[Extracted records]
↓↓↓

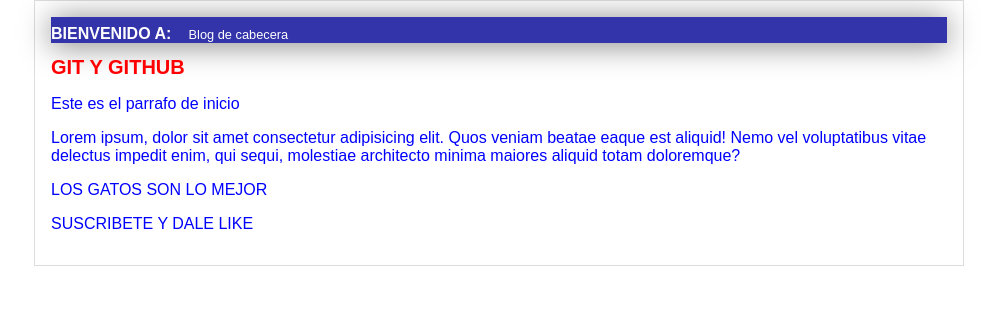
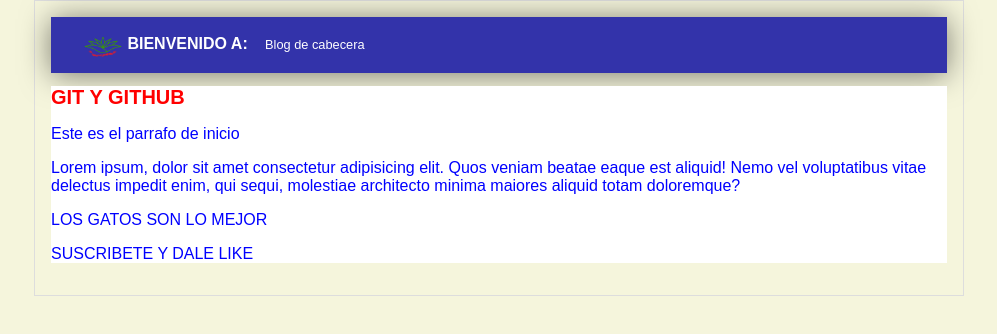
Before and after one commit to Ardons/hyperblog, a plain HTML site: page index.html in a window 1280 px wide. Shown: the whole page, without its empty margins (141-1138 px from the left). Drawn offline with Linux system fonts and the light colour scheme; files whose address does not match are found by name.

Commit message:
Color de fondo, logo nuevo-Se actualiza el header

```diff
--- a/css/styles.css
+++ b/css/styles.css
@@ -4,6 +4,7 @@ body{
     font-family:Arial, Helvetica, sans-serif;
     margin: 0;
     padding: 0;
+    background-color: beige;
 }
 
 #container{
@@ -12,6 +13,7 @@ body{
     text-align: left;
     border: 1px solid #DDD;
     margin: 0 auto;
+
 
 }
 
@@ -26,12 +28,18 @@ body{
 }
 
 #cabecera{
+    background: url("C:/Users/alvar/proyecto1/imagenes/logo_arbusto.png") 10px 10px;
     background-color: #33a;
     color: white;
-    box-shadow: 0px 2px 30px 0px rgba(0,0,0,00.5);
+    box-shadow: 0px 2px 30px 0px rgba(0,0,0,0.5);
     font-weight: bold;
     margin: 0;
-    padding-top: 0.5em;
+    padding: 0.5em 0 0.5em 2em;
+}
+
+#logo{
+    width: 40px;
+    vertical-align: middle;
 }
 
 #cabecera span{
@@ -39,3 +47,7 @@ body{
     font-weight: normal;
     font-size: 0.8em;
 }
+
+#post{
+    background-color: white;
+}
--- a/index.html
+++ b/index.html
@@ -15,6 +15,7 @@
 
     <div id="container">
         <div id="cabecera">
+            <img id="logo" src="C:\Users\alvar\proyecto1\imagenes\logo_arbusto.png" alt="icono de l cabecera">
             BIENVENIDO A:
             <span id="tagline">Blog de cabecera</span>
         </div>
```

↑↑↑

#### Directions
Could you repeat every record exactly as written, with the pictures left out?

#### Answer space
Before and after one commit to Ardons/hyperblog, a plain HTML site: page index.html in a window 1280 px wide. Shown: the whole page, without its empty margins (141-1138 px from the left). Drawn offline with Linux system fonts and the light colour scheme; files whose address does not match are found by name.

Commit message:
Color de fondo, logo nuevo-Se actualiza el header

```diff
--- a/css/styles.css
+++ b/css/styles.css
@@ -4,6 +4,7 @@ body{
     font-family:Arial, Helvetica, sans-serif;
     margin: 0;
     padding: 0;
+    background-color: beige;
 }
 
 #container{
@@ -12,6 +13,7 @@ body{
     text-align: left;
     border: 1px solid #DDD;
     margin: 0 auto;
+
 
 }
 
@@ -26,12 +28,18 @@ body{
 }
 
 #cabecera{
+    background: url("C:/Users/alvar/proyecto1/imagenes/logo_arbusto.png") 10px 10px;
     background-color: #33a;
     color: white;
-    box-shadow: 0px 2px 30px 0px rgba(0,0,0,00.5);
+    box-shadow: 0px 2px 30px 0px rgba(0,0,0,0.5);
     font-weight: bold;
     margin: 0;
-    padding-top: 0.5em;
+    padding: 0.5em 0 0.5em 2em;
+}
+
+#logo{
+    width: 40px;
+    vertical-align: middle;
 }
 
 #cabecera span{
@@ -39,3 +47,7 @@ body{
     font-weight: normal;
     font-size: 0.8em;
 }
+
+#post{
+    background-color: white;
+}
--- a/index.html
+++ b/index.html
@@ -15,6 +15,7 @@
 
     <div id="container">
         <div id="cabecera">
+            <img id="logo" src="C:\Users\alvar\proyecto1\imagenes\logo_arbusto.png" alt="icono de l cabecera">
             BIENVENIDO A:
             <span id="tagline">Blog de cabecera</span>
         </div>
```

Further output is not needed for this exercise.